Most people figure a paternity test is when a man wants to know if a child is really his. While that is one reason, there are often legal reasons for this test being done as well.
It doesn’t take a rocket scientist to figure out that a paternity test is to determine who the father of a child is. Tests really aren’t needed for the woman, unless she got pregnant thanks to an egg donation, because she is obviously the mother. This is why the male’s DNA is tested and not the female’s.
The simplest test to determine paternity happens to be the DNA test, because when a new embryo is created, it pulls DNA coding from both mom and dad to start a new life. The roadmap of the child’s DNA can only lead to one father and mother. DNA tests are startlingly accurate, up to 99.9%. The only exception to this rule is the remote possibility that one of a set of twin brothers could be the father. Still, in this situation, a combination of tests would be able to reveal the true father with a great degree of accuracy.
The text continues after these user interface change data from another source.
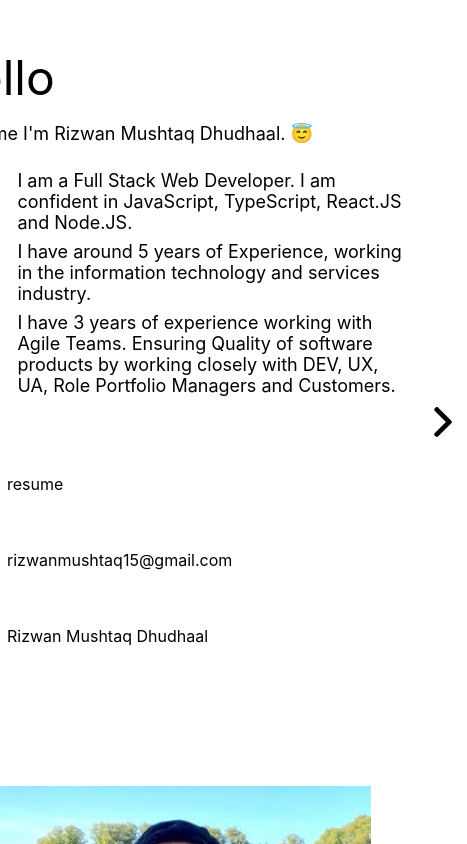
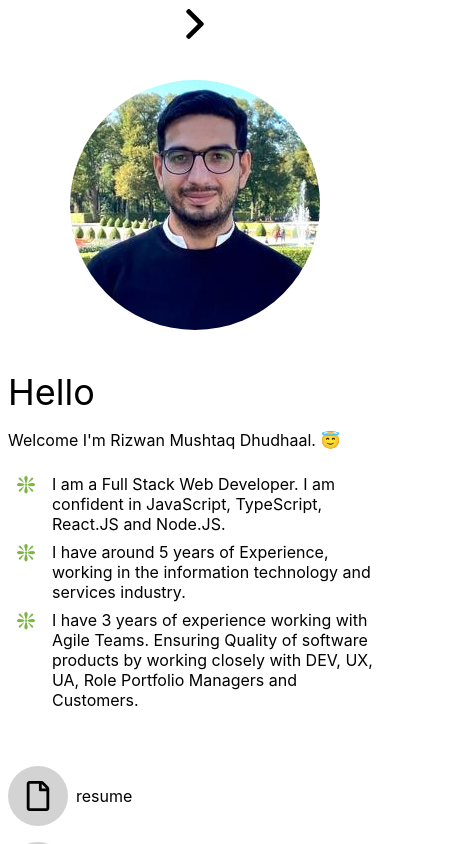
Before and after one commit to RizwanMushtaq/rizwan-portfolio-next-js, a Next.js app: page / in a window 390 px wide. Shown: the top 844 px of the page, 467 px wide, since content can reach past the window. Built offline with nearby package versions, Linux system fonts and the light colour scheme.

Commit message:
added responsive behaviour to home page

```diff
--- a/pages/index.module.scss
+++ b/pages/index.module.scss
@@ -1,7 +1,7 @@
 .WelcomeCardContainer{
     display: flex;
-  justify-content: center;
-  align-items: center;
+    justify-content: center;
+    align-items: center;
 }
 .container{
 
@@ -55,7 +55,7 @@
     padding-top: 3rem;
 
     width: 400px;
-    height: 340px;
+    height: 400px;
     overflow: hidden;
 
     margin: 3rem;
@@ -127,3 +127,106 @@
     width: 75%;
     height: 75%;
 }
+
+
+//Responsive Behavior
+@media only screen and (max-width: 768px) {
+    .container{
+        flex-direction: column;
+    }
+    .allContentContainer{
+        width: 100%;
+
+        display: flex;
+        justify-content: center;
+        align-items: center;
+        flex-wrap: wrap;
+        flex-direction: column;
+
+        order: 2;
+    }
+    .rightArrowContainer{
+        width: 100%;
+        height: 48px;
+
+        order: 1;
+        position: sticky;
+        top: 0;
+        background-color: white;
+
+        display: flex;
+        justify-content: center;
+        align-items: center;
+
+    }
+    .rightArrowContainerInner{
+        width: 48px;
+        height: 48px;
+
+        position: static;
+        top: 0;
+        margin-top: 0;
+        left: 0;
+
+        display: flex;
+        justify-content: center;
+        align-items: center;
+
+    }
+
+    //styling picture Divs
+    .avatar{
+        padding-top: 0rem;
+        order: 1;
+
+        width: 250px;
+        height: 250px;
+        overflow: hidden;
+
+        border-radius: 50%;
+
+        margin: 2rem;
+
+    }
+    .avatar img{
+        width: 100%;
+        height: 100%;
+    }
+    //styling introduction Divs
+    .introduction{
+        padding-top: 0rem;
+        flex: 0;
+        order: 2;
+
+        display: flex;
+        flex-direction: column;
+        justify-content: space-evenly;
+        align-items: flex-start;
+        margin: 8px;
+    }
+    .greeting{
+        margin-bottom: 16px;
+        font-size: 36px;
+    }
+    .description{
+        margin-bottom: 32px;
+        font-size: 16px;
+        text-align: left;
+    }
+    .description ul{
+        list-style-type: none;
+        text-align: left;
+        padding-left: 8px;
+
+    }
+    .description ul li{
+        padding-top: 0.5rem;
+
+        display: flex;
+        align-items: flex-start;
+        justify-content:flex-start;
+    }
+    .description ul li .text{
+        padding-left: 1rem;
+    }
+}
--- a/pages/index.tsx
+++ b/pages/index.tsx
@@ -7,7 +7,7 @@ import Styles from "./index.module.scss";
 import Card from "../components/Card";
 
 const cv = "/assets/resume/CV_Rizwan.pdf";
-const RizwanPic = "/assets/images/rizwan-pic.jpeg";
+const RizwanPic = "/assets/images/rizwan-pic.png";
 const envelope = "/assets/icons/envelope-regular.svg";
 const linkedIn = "/assets/icons/linkedin-in-brands.svg";
 const resumeIcon = "/assets/icons/file-regular.svg";
@@ -125,7 +125,7 @@ const Home: NextPage = () => {
                 </div>
               </div>
               <div className={Styles.avatar}>
-                <Image src={RizwanPic} alt="rizwan-pic" height={300} width={400} />
+                <Image src={RizwanPic} alt="rizwan-pic" layout="responsive" height={250} width={250} />
               </div>
             </div>
             <div className={Styles.rightArrowContainer}>
```
Also changed, not shown: public/assets/images/rizwan-pic.png (added).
A practical question in some instances is whether or not a paternity test is “legally” necessary. While a father has a right to know if a child is actually his, the real question becomes whether or not it is beneficial for the child to know this piece of information.
How will it affect the child if it is determined that the father who has raised him is not his actual, biological father? The bonds that have been established between the father and child often make such a determination psychologically harmful.
Instances where a paternity determination is legally necessary are those instances where there are disputes as to custody, visitation, and child support. These issues most often arise in cases where the couples have not married, but ironically can arise in a divorce case.
We have seen quite a few cases where fathers who want to establish parental rights are in direct conflict with a person who may have raised the child as his own. In situations like this, there is often an ugly legal battle over parental rights and how granting them may affect the welfare of the child at the center of the battle.
There’s a great debate over this issue, with two schools of thought. The first one says that since the father created the child, he should have the right to be a dad to his offspring. The second school of thought supposes that a child should not be forced into having to choose between a man he has considered to be his “dad” and who has been present in the child’s home environment, or his biological dad. There is no perfect resolution, and each case should be dealt with on its particular set of facts and circumstances. This is one area of the law where there are very few, if any, perfect solutions.
Having a paternity test is sometimes akin to opening a can of worms, and the legal ramifications need to be carefully considered before proceeding. When in doubt about the wisdom of learning whether you are a child’s father, especially if the child already has a “dad,” consult with a skilled family law attorney who will be able to advise you of your rights.
Bradley J. Hofland is with Las Vegas Divorce law firm, Hofland, Beasley & Galliher. The law firm focuses on Las Vegas family law, custody, and Las Vegas personal injury. To learn more about
Las Vegas divorce, Las Vegas personal injury, Las Vegas divorce lawyer, Las Vegas family law, Las Vegas family law attorneys, Las Vegas personal injury lawyer, visit Hoflandlaw.com.